## WHAT NEEDS TO BE DONE
For each line below that includes the word "docs", make a copy.

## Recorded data
┄┄┄┄┄┄┄┄┄┄

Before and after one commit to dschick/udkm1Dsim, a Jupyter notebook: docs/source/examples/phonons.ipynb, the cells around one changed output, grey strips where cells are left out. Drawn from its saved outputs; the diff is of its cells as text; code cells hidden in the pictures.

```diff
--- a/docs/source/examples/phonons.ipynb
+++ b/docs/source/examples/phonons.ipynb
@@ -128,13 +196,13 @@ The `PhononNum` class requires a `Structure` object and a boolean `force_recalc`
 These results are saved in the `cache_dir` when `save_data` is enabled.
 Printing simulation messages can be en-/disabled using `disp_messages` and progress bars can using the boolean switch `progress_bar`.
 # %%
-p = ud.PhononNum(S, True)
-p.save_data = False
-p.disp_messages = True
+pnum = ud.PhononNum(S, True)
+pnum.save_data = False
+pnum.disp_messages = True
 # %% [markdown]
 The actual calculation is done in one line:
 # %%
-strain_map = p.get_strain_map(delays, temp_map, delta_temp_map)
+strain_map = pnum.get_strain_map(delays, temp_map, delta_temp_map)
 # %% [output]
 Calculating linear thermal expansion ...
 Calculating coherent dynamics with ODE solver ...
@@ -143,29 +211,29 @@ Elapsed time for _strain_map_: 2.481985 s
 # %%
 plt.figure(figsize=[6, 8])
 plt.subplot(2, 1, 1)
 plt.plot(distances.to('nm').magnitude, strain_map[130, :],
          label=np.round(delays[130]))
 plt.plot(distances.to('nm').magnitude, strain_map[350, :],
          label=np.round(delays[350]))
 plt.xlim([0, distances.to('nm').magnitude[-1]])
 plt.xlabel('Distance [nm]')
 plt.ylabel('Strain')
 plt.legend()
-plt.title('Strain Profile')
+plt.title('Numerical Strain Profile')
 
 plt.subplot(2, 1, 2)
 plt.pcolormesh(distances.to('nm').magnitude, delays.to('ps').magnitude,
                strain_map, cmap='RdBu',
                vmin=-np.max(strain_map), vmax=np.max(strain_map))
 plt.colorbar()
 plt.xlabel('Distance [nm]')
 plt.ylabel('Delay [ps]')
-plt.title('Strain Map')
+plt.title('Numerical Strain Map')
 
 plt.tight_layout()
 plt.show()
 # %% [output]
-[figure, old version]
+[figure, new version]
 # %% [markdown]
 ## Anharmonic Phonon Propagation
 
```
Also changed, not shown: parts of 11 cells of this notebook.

┄┄┄┄┄┄┄┄┄┄

## EXPECTED ANSWER
Before and after one commit to dschick/udkm1Dsim, a Jupyter notebook: docs/source/examples/phonons.ipynb, the cells around one changed output, grey strips where cells are left out. Drawn from its saved outputs; the diff is of its cells as text; code cells hidden in the pictures.
--- a/docs/source/examples/phonons.ipynb
+++ b/docs/source/examples/phonons.ipynb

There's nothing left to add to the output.